The American family has run out of time. Working parents are weary and frantic; even children have no moment to spare. On the surface, families are coping by teaching children to put the roast in the oven after school, enrolling them in day care, hiring nannies, making play dates, sending out laundry and ordering pizza. “We spend a lot of time buying time,” observes an economist. “What we’re doing is contracting out for family care,” notes a parent, “but there’s a limit.
If you contract out everything, you have an enterprise, not a family. ” Like the ever expanding white-collar workday, this stage of family evolution defies all the expectations of a generation ago. For many years, stress research tended to focus on men, and so the office or factory floor was viewed as the primary source of tension. The home, on the other hand, was a sanctuary a benign environment in which one recuperated from problems at work. The experts know better now (Davidson & Moore,1992).
Listen to this family: “The most precious commodity to us is time,: agree architect Don and his wife Candy, both 41 and parents of a 4 year old son Jonathan. “We have tried to simplify our lives as much as possible. ” Candy believes she and her husband are living “better lives than our parents. More hectic. But fuller. ” Don wonders about that. “It’s dangerous to use the word fuller. Where is that sense of spirituality that we talked about in the 1980`s? Where is the time to go up to the mountaintop? Technology is a diversion from life. You can be transfixed.

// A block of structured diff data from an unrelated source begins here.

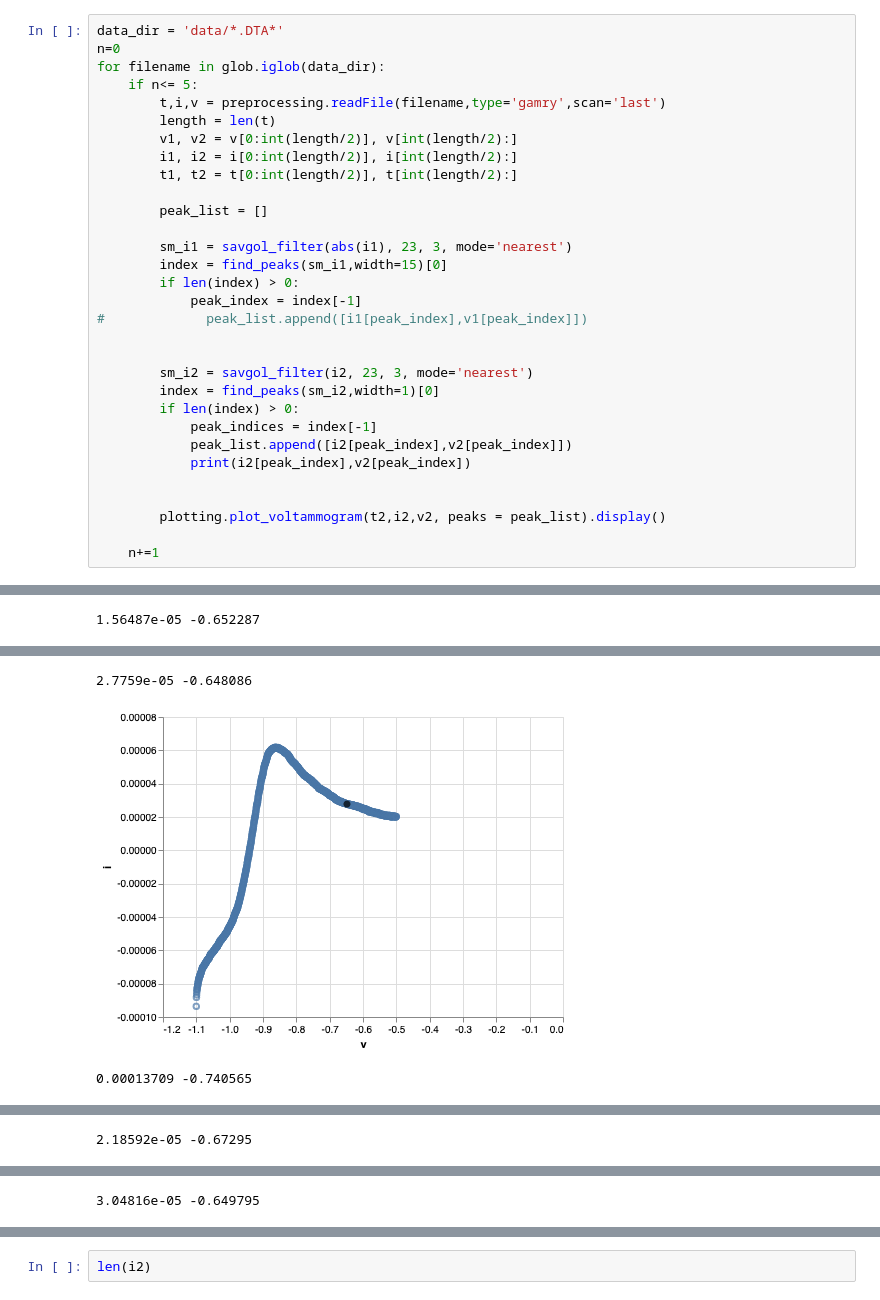
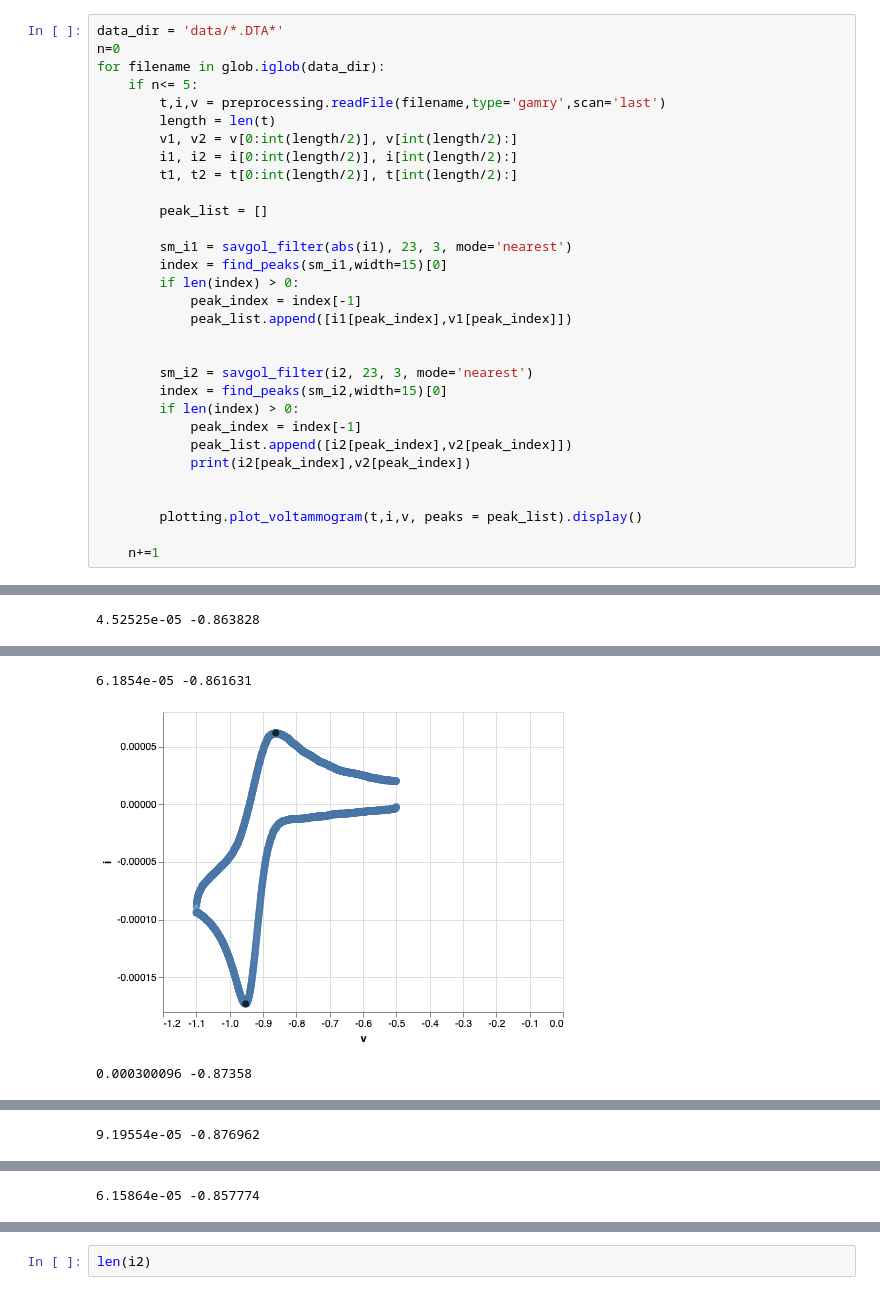
Before and after one commit to kirkpsmith/voltammetry.py, a Jupyter notebook: kirk.ipynb, the cells around one changed output, grey strips where cells are left out. Drawn from its saved outputs; the diff is of its cells as text.

Commit message:
tried peakfinding with scipy.find_peaks

```diff
--- a/kirk.ipynb
+++ b/kirk.ipynb
@@ -21,18 +21,18 @@ for filename in glob.iglob(data_dir):
         index = find_peaks(sm_i1,width=15)[0]
         if len(index) > 0:
             peak_index = index[-1]
-#             peak_list.append([i1[peak_index],v1[peak_index]])
+            peak_list.append([i1[peak_index],v1[peak_index]])
 
 
         sm_i2 = savgol_filter(i2, 23, 3, mode='nearest')
-        index = find_peaks(sm_i2,width=1)[0]
+        index = find_peaks(sm_i2,width=15)[0]
         if len(index) > 0:
-            peak_indices = index[-1]
+            peak_index = index[-1]
             peak_list.append([i2[peak_index],v2[peak_index]])
             print(i2[peak_index],v2[peak_index])
 
 
-        plotting.plot_voltammogram(t2,i2,v2, peaks = peak_list).display()
+        plotting.plot_voltammogram(t,i,v, peaks = peak_list).display()
 
     n+=1
 # %% [output]
@@ -40 +40 @@ for filename in glob.iglob(data_dir):
-1.56487e-05 -0.652287
+4.52525e-05 -0.863828
@@ -42,3 +42,3 @@ for filename in glob.iglob(data_dir):
-2.7759e-05 -0.648086
+6.1854e-05 -0.861631
-[figure, old version]
+[figure, new version]
-0.00013709 -0.740565
+0.000300096 -0.87358
@@ -46 +46 @@ for filename in glob.iglob(data_dir):
-2.18592e-05 -0.67295
+9.19554e-05 -0.876962
@@ -48 +48 @@ for filename in glob.iglob(data_dir):
-3.04816e-05 -0.649795
+6.15864e-05 -0.857774
```
Also changed, not shown: parts of 4 cells of this notebook.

I’m not sure that technology does not remove us from each other, isolate us. In architecture we’re seeing demands for media rooms. What ever happened to the kitchen as a gathering place? ” No combination of innovations, inventions or timely hints will restore the American family to its imagined bygone tranquility. Only a dramatic change in both attitudes and economics would offer a genuine respite (Zimmerman, 1995). And, anyway, who has not felt the exhilaration of running this race, which many might actually missed it if these slowed to a trot.

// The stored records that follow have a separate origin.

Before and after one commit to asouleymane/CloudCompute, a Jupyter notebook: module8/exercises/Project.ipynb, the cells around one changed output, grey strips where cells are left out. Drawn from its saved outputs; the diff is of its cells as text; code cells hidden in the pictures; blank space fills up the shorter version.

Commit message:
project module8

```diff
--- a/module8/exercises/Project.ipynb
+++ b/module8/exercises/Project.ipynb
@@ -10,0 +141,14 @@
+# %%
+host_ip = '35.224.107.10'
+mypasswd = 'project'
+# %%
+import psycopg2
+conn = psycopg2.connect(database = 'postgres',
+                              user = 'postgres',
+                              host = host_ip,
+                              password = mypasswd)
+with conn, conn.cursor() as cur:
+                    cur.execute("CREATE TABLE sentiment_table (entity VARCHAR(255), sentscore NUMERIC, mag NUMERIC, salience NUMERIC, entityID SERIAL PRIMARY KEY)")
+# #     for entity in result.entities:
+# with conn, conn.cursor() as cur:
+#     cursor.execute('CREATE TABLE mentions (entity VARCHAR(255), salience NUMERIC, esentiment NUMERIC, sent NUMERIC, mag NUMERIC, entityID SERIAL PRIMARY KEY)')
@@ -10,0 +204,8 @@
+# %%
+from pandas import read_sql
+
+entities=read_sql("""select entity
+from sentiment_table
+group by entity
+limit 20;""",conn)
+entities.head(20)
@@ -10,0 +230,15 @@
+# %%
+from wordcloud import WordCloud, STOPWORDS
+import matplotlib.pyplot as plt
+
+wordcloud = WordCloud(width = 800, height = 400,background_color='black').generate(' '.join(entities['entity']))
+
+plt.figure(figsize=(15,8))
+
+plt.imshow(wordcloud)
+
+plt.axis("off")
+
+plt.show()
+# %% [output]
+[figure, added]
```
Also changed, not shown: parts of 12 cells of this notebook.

But at some point individuals must find their time to consider the price of their preoccupation and the toll on the spirit exacted by exhaustion. With too little sleep there are too few dreams. And for children, especially, being eight years old should include some long, ice-creamy afternoons of favorites stories and grassy feet. Some things are just worth the time. The survey method is chosen in this study as surveys are particularly well suited to studying what investigators cannot observe directly, such as the family life.
Further, it is a descriptive research as the subjects’ responses painted a picture of the issue of interest, “How American family life has run out of time”. Hence parents are the population of my study but I used only a sample of the population to represent the whole American family. In this survey research, I employed the interview technique where series of questions were personally asked by the researcher to the respondents. Specifically, it is an open-ended interview as it allows the researcher to ask follow-up questions that probe and clarify the subject’s responses.

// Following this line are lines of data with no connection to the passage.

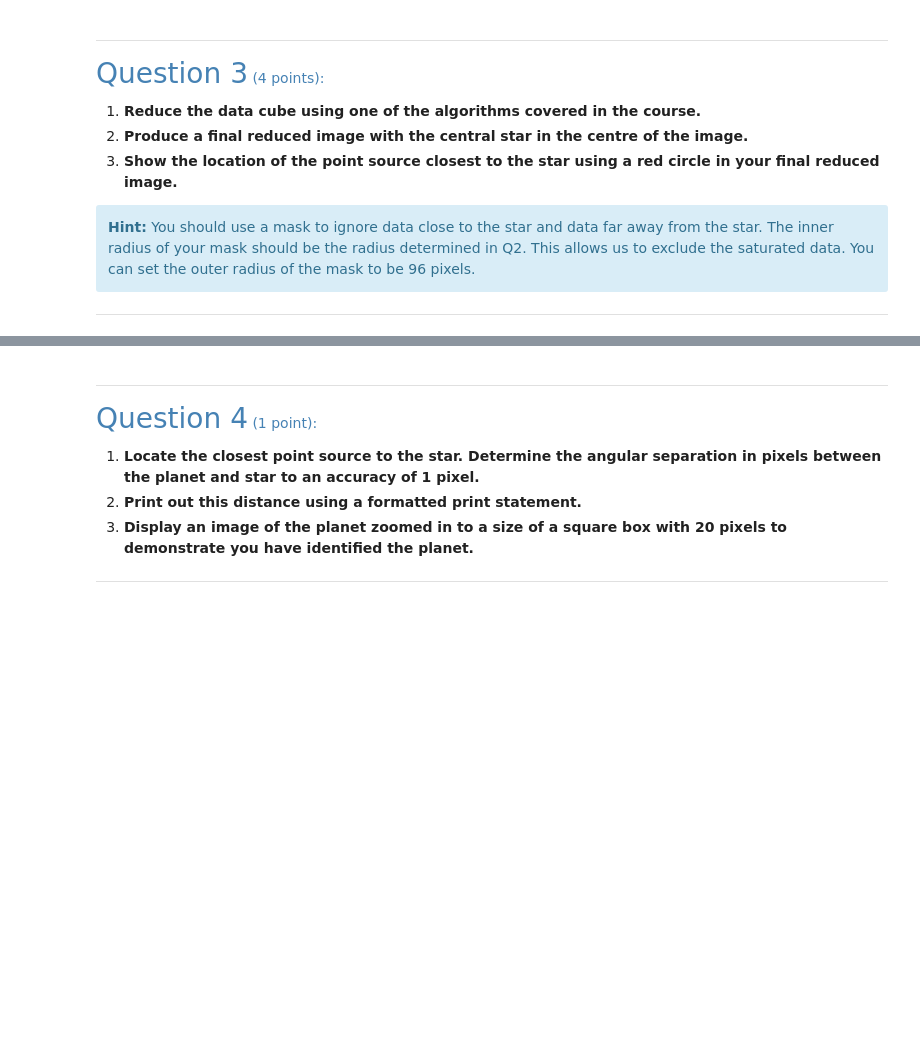
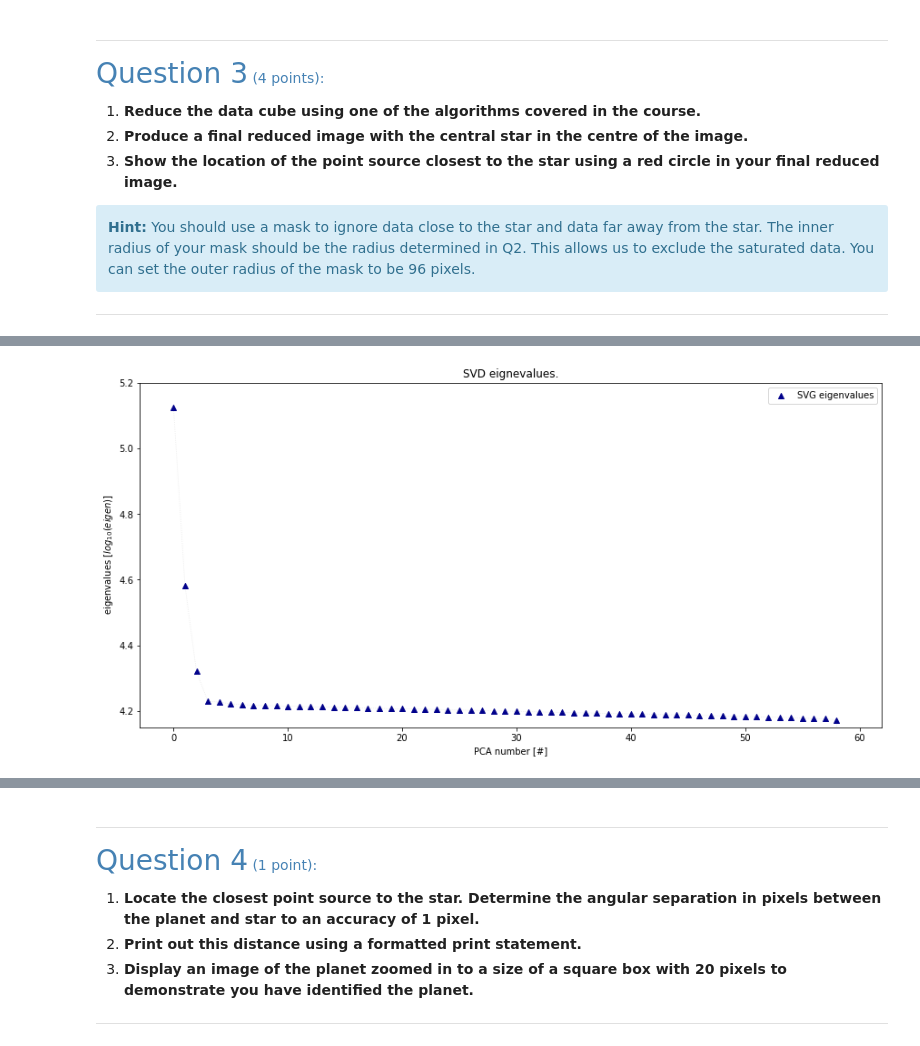
Before and after one commit to lwelzel/High-Contrast-Imaging-LU, a Jupyter notebook: exam/HCI_2022_Final_exam_welzel.ipynb, the cells around one changed output, grey strips where cells are left out. Saved outputs shown, nothing was run; the diff lists cells and outputs as text; code cells hidden in the pictures; blank space fills up the shorter version.

```diff
--- a/exam/HCI_2022_Final_exam_welzel.ipynb
+++ b/exam/HCI_2022_Final_exam_welzel.ipynb
@@ -259,0 +362,88 @@ plt.show()
+# %%
+im_medsub_mean = np.mean(im_medsub, axis=0)
+_im = im_medsub - im_medsub_mean
+
+masked_im = _im[:, mask]
+
+
+
+print(masked_im.shape)
+
+U, s, V = np.linalg.svd(masked_im, full_matrices=False, compute_uv=True)
+print("Shape of U:       {}".format(U.shape))
+print("Shape of s:       {}".format(s.shape))
+print("Shape of V:       {}".format(V.shape))
+
+S = np.diag(s)
+
+
+
+fig, ax = plt.subplots(nrows=1, ncols=1,
+                         constrained_layout=True,
+                         figsize=(12, 6))
+
+x = np.arange(len(s))
+
+print(s.shape, x.shape)
+
+ax.plot(x, np.log10(s), c="gray", ls="dotted", alpha=0.2, lw=0.75)
+ax.scatter(x, np.log10(s), c="darkblue", marker="^", label="SVG eigenvalues")
+
+ax.set_ylim(4.15, 5.2)
+
+ax.set_xlabel(r'PCA number [#]')
+ax.set_ylabel(r' eigenvalues [$log_{10}(eigen)$]')
+
+ax.legend()
+ax.set_title('SVD eignevalues.')
+plt.show()
+
+
+k=4
+Uk = U[:,:k]
+sk = s[:k]
+Vk = V[:k,:]
+
+print("Shape of Uk:       {}".format(Uk.shape))
+print("Shape of sk:       {}".format(sk.shape))
+print("Shape of Vk:       {}".format(Vk.shape))
+
+
+transformed = np.dot(Vk, _im.T)
+
+reconstructed = np.dot(transformed.T, Vk)
+
+residuals = _im - reconstructed
+
+resid = np.zeros_like(im)
+resid = np.swapaxes(resid,0,-1)
+
+resid[mask] = residuals
+
+
+im_resid = np.swapaxes(resid, 0, 2)
+
+print(im_resid.shape)
+
+resid_derot = np.array([cen_rot2(im_resid, r, (200, 200), offset1=(100, 100))
+                   for img, r in zip(im_resid,
+                                     -rot)])
+
+
+PCAmed = np.median(resid_derot, axis = 0)
+
+fig, ax = plt.subplots(nrows=1, ncols=1,
+                     constrained_layout=True,
+                     figsize=(12, 12)) # figsize=(width, height)
+
+this_im = ax.imshow(PCAmed,
+                    vmax=100., vmin=-100.)
+
+plt.colorbar(this_im, ax=ax, label=r"flux [counts]", fraction=0.046, pad=0.04)
+ax.set_xlabel('x [px]')
+ax.set_ylabel('y [px]')
+
+ax.set_title('Camera: NIRC2 of Keck II (L prime).\nData courtesy of B. Macintosh, T. Barman & R. Galicher.')
+fig.suptitle('HR 8799 - U159N2:\n- PCA (median) -', fontsize=18, weight="bold")
+plt.show()
+# %% [output]
@@ -259,0 +455 @@ plt.show()
+[figure, added]
```
Also changed, not shown: parts of 8 cells of this notebook.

However, the sociological causes underlying the issue of family time is too complex to predict precisely and hence it is very difficult to make a conclusion of the study.
References Davidson, J. K. Sr. and Moore, N. B. (1992). Marriage and Family. Iowa: Wm C. Brown Publishers. Lamanna, M. & Riedmann, A. (2005). Marriages & Families (9TH Ed. ) Wadsworth Publishing Company. Zimmerman, S. L. (1995). Understanding Family Policy: Theories and Applications. 2nd Ed. Thousand Oaks, California: Sage Publications Inc.Sample Essay of AssignmentExpert.com